Welcome to our Supreme and Appellate Court summaries webpage. On this page, I provide abbreviated summaries of decisions from the Connecticut appellate courts which highlight important issues and developments in Connecticut law, and provide practical practice pointers to litigants. I have been summarizing these court decisions internally for our firm for more than 10 years, and providing relevant highlights to my municipal and insurance practice clients for almost as long. It was suggested that a wider audience might appreciate brief summaries of recent rulings that condense often long and confusing decisions down to their basic elements. These summaries are limited to the civil litigation decisions. I may from time to time add commentary, and may even criticize a decision’s reasoning. Such commentary is solely my own personal opinion.. Pullman & Comley’s Appellate Practice Group of which I am a member includes experienced appellate advocates in almost every area of the law. Should you have a need to consult about a potential appeal, please email me at email@example.com I hope the reader finds these summaries helpful. – Edward P. McCreery
Posted February 2, 2015
Supreme Court upheld Appellate Court’s decision to reform the plaintiff’s mortgage.
In this case, the Supreme Court had to decide how to allocate the disability payments when the worker’s injury was due to a non-occupational condition that started before employment, but the work injury damaged the same body part. The Appellate Court had determined that the worker’s compensation carrier had to pay for all of the disability to the worker’s arms, rather than apportioning the payment to the work and non-work (i.e. employee’s responsibility) components.

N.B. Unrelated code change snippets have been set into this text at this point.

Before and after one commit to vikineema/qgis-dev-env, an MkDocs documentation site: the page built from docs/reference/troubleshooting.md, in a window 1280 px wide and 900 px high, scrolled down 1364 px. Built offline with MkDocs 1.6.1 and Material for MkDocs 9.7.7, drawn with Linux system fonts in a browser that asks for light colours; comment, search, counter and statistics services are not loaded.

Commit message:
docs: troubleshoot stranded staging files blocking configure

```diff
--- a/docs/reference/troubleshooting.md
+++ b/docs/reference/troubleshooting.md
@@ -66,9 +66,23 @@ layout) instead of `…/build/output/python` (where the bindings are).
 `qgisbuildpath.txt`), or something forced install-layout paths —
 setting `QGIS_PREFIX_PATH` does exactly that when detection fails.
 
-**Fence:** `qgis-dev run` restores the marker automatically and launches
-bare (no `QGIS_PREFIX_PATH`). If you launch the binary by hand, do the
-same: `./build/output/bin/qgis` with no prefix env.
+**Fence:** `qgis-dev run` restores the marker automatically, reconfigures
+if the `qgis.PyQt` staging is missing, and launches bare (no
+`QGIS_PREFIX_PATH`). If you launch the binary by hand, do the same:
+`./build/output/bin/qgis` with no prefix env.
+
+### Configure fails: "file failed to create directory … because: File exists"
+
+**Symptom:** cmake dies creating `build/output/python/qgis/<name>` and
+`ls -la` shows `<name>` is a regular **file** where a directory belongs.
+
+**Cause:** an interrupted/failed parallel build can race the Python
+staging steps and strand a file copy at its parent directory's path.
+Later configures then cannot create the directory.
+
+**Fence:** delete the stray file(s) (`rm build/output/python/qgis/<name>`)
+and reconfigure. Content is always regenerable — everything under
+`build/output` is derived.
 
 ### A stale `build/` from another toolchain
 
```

The Supreme Court agreed with the Appellate Court.
Here, the worker’s diabetes caused weakness in his hands, but work injuries aggravated that condition. Upon retirement, the worker was diagnosed with 44% partial impairment of his arms, with the doctor attributing 10% to the work-related injury. Issuing its decision, the Supreme Court noted that the statute is humanitarian and remedial in purpose, and should not be construed so as to unduly limit worker’s compensation benefits. The Court also noted that an employer is responsible for all consequences of an injury to an employee, even though the consequences are aggravated by the employee not having had been a “normal person.” The Court added that its decision was entirely consistent with the purposes of C.G.S. Section 31-349. Under this statutory scheme, compensation is allowed for an injury that combines with a pre-existing non-occupational disability to materially increase the worker’s overall impairment. Thus no apportionment between the employer and employee was appropriate here.

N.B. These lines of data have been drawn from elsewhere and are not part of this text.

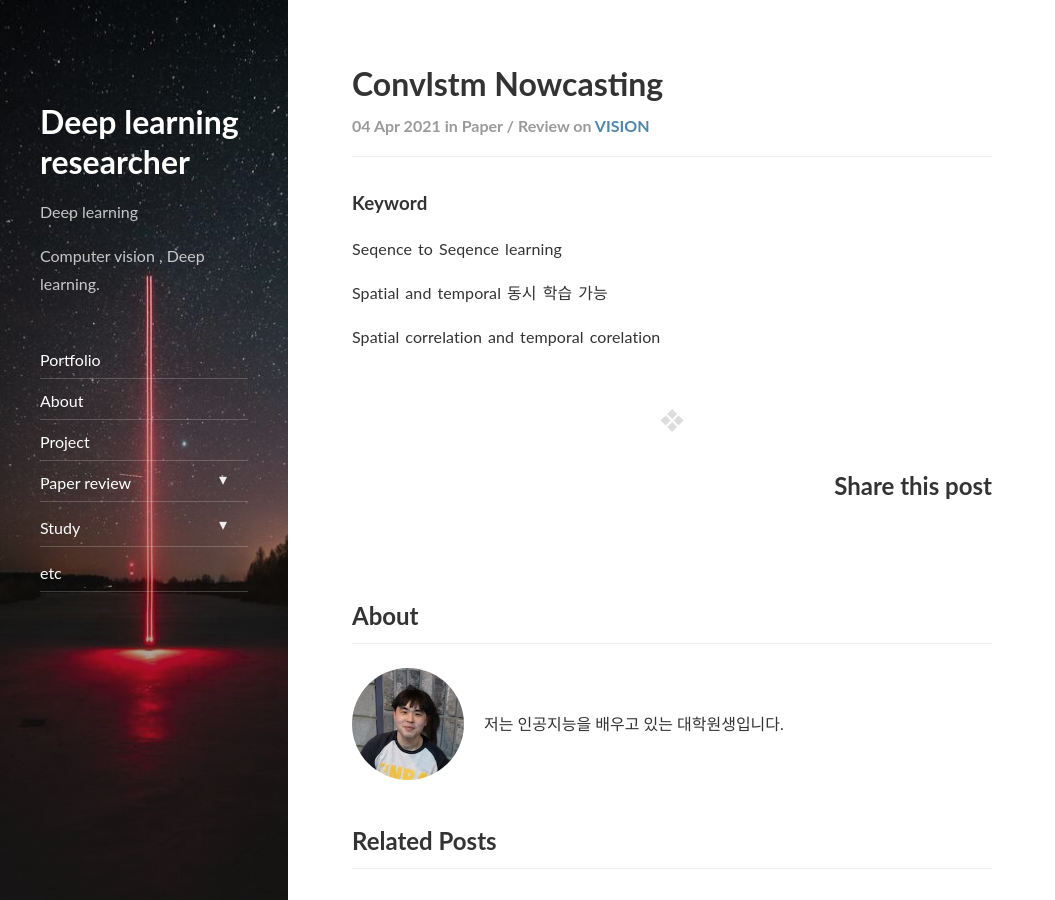
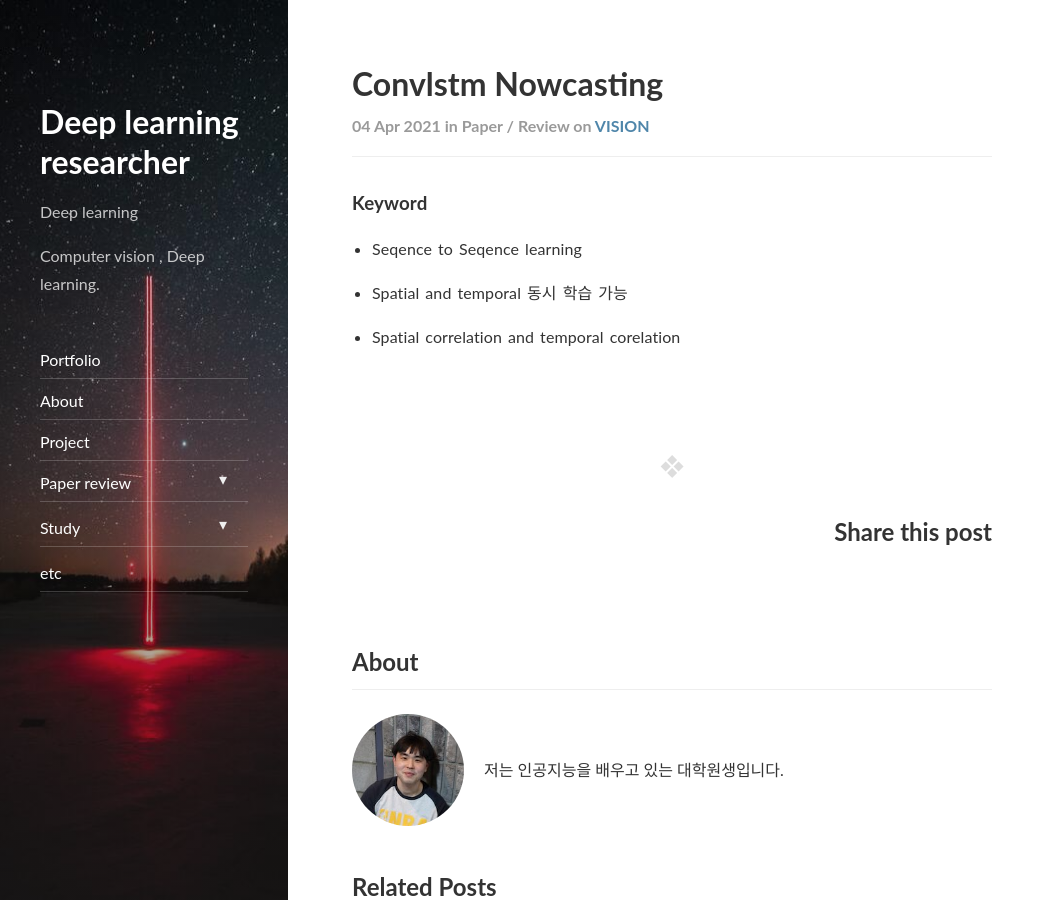
Before and after one commit to sangwon1338/sangwon1338.github.io, a Jekyll site: the page built from _posts/Paper review/2021-04-04-Convlstm-nowcasting.md, in a window 1280 px wide and 900 px high. Shown: the whole window, without its empty margins (0-1055 px from the left). Built offline with Jekyll 4.4.1, drawn with Linux system fonts in a browser that asks for light colours; nearby versions of some CDN libraries.

```diff
--- a/_posts/Paper review/2021-04-04-Convlstm-nowcasting.md
+++ b/_posts/Paper review/2021-04-04-Convlstm-nowcasting.md
@@ -9,8 +9,8 @@ comments: true
 ---
 ### Keyword
 
-Seqence to Seqence learning
+- Seqence to Seqence learning
 
-Spatial and temporal 동시 학습 가능
+- Spatial and temporal 동시 학습 가능
 
-Spatial correlation and temporal corelation
+- Spatial correlation and temporal corelation
```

The decision goes on to point out that apportionment of responsibility for two concurrent disabilities is only appropriate when one disability is occupational and the other disability is non-occupational, when the condition of the worker’s occupation had no influence on the development of the non-occupational disease. The Court was slicing its meat pretty thin as it tried to distinguish the two different scenarios. It stated that its earlier decision allowing apportionment was based upon a unique set of facts, where the worker had a pre-existing disease that independently worsened over time, regardless of the work related injury. [Hmmmm- not sure that’s a whole lot different from diabetes' effects which can get worse over time.]

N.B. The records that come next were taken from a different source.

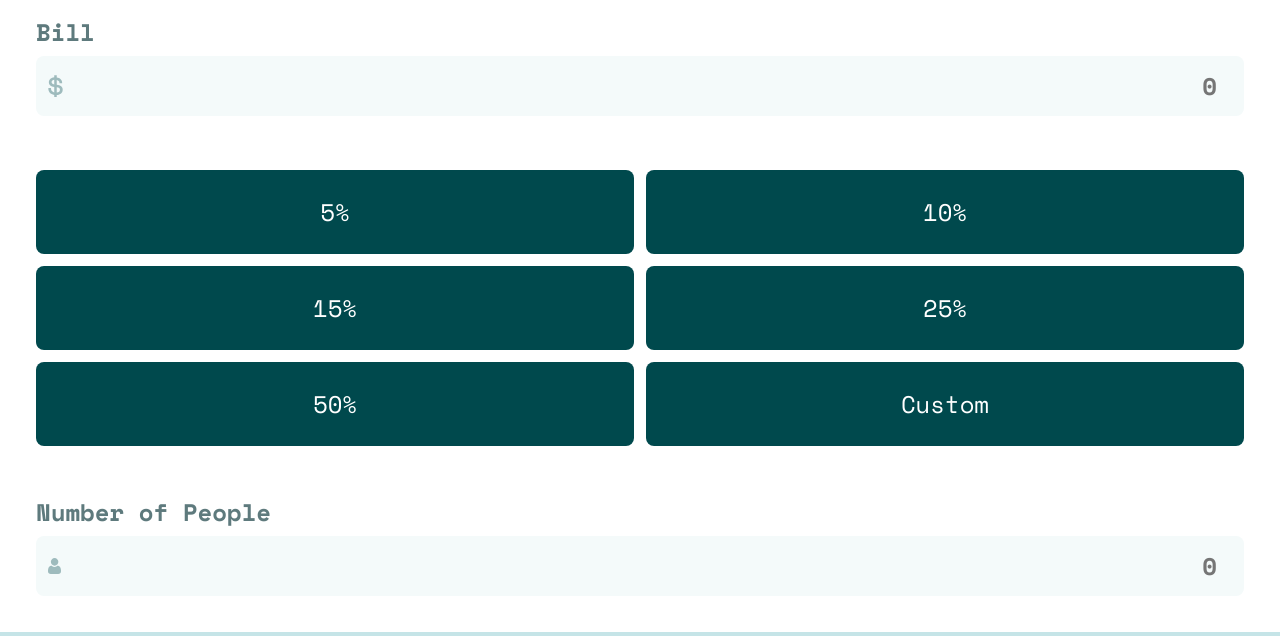
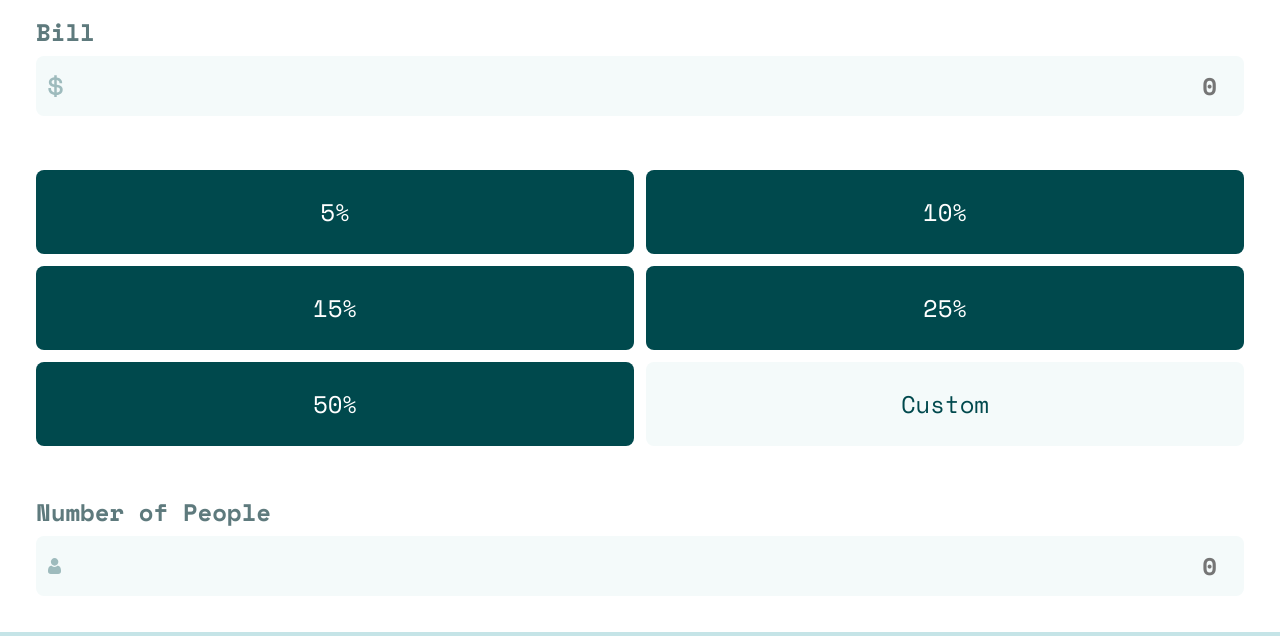
Before and after one commit to Reney17/tip-calculator_app, a plain HTML site: page index.html in a window 1280 px wide. Shown: the part 164-800 px from the top of the page. Drawn offline with nearby package versions, Linux system fonts and the light colour scheme.

Commit message:
adding styling for buttons

```diff
--- a/style.css
+++ b/style.css
@@ -72,6 +72,7 @@ section.left {
   text-align: center;
   padding: 1rem;
   border-radius: 8px;
+  cursor: pointer;
 }
 .options-grid {
   display: grid;
@@ -80,4 +81,10 @@ section.left {
 }
 .option:hover {
   background-color: hsl(172, 67%, 45%);
+  color: var(--Very-dark-cyan);
 }
+.option:nth-child(6) {
+  background-color: var(--Very-light-grayish-cyan);
+  color: var(--Very-dark-cyan);
+}
+/*----------------------BOTTON CONTAINER------------------ */
```
Also changed, not shown: index.html (+1 -2 lines).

Thus, Connecticut now has two (court-created) standards for whether concurrent disabilities can give rise to worker’s compensation coverage. The disability is fully covered if the worker has a pre-existing disability that combines with a later work injury that aggravates the condition. It is only partially covered if the worker has a pre-work disability or injury or disease that progresses independently of the work caused injury, even if they harm the same body part. [Glad I don’t handle workers comp claims.]
Matrimonial decision. Not summarized.
This case was another challenge to a court-approved foreclosure sale auction. In this case, the Trial Court approved the auction of an apartment building appraised at $550,000 which generated bids up to $500,000 at the auction. A subordinate lienholder challenged the Court’s approval of the sale, arguing that the committee (aka auctioneer) did not gain access to the interior units that would have potentially generated higher bids. The defendant also claimed that the tenants had to have been named defendants to the foreclosure as necessary parties. The Appellate Court noted that, despite the defendant’s contentions, Form JD-CV-81 specifically provides that under no circumstances may a foreclosure committee force entry into a property against the will of the party in possession. Here, the committee went around and asked tenants if they would allow access, and that’s all he had to do. A committee does not have to force the tenants to allow access. Additionally, the defendant failed to present any evidence to establish that such an inspection would have generated higher bids.
Finally, the Court disagreed that the tenants were necessary parties. It noted that under Connecticut law, title to property and possession of property are separate questions and that title is often obtained via foreclosure without acquiring the right to possession. It is up to the mortgagee when it commences its foreclosure to decide whether to name a tenant as a party to the foreclosure and obtain an ejectment, or, to separately file a summary process (eviction) action after obtaining title.
The facts and holdings of any case may be redacted, paraphrased or condensed for ease of reading. No summary can be an exact rendering of any decision, however, so interested readers are referred to the full decisions. The docket number of each case is a hyperlink to the Connecticut Judicial Department online slip opinion. Copyright 2015 Pullman & Comley, LLC. All Rights Reserved.Back to Top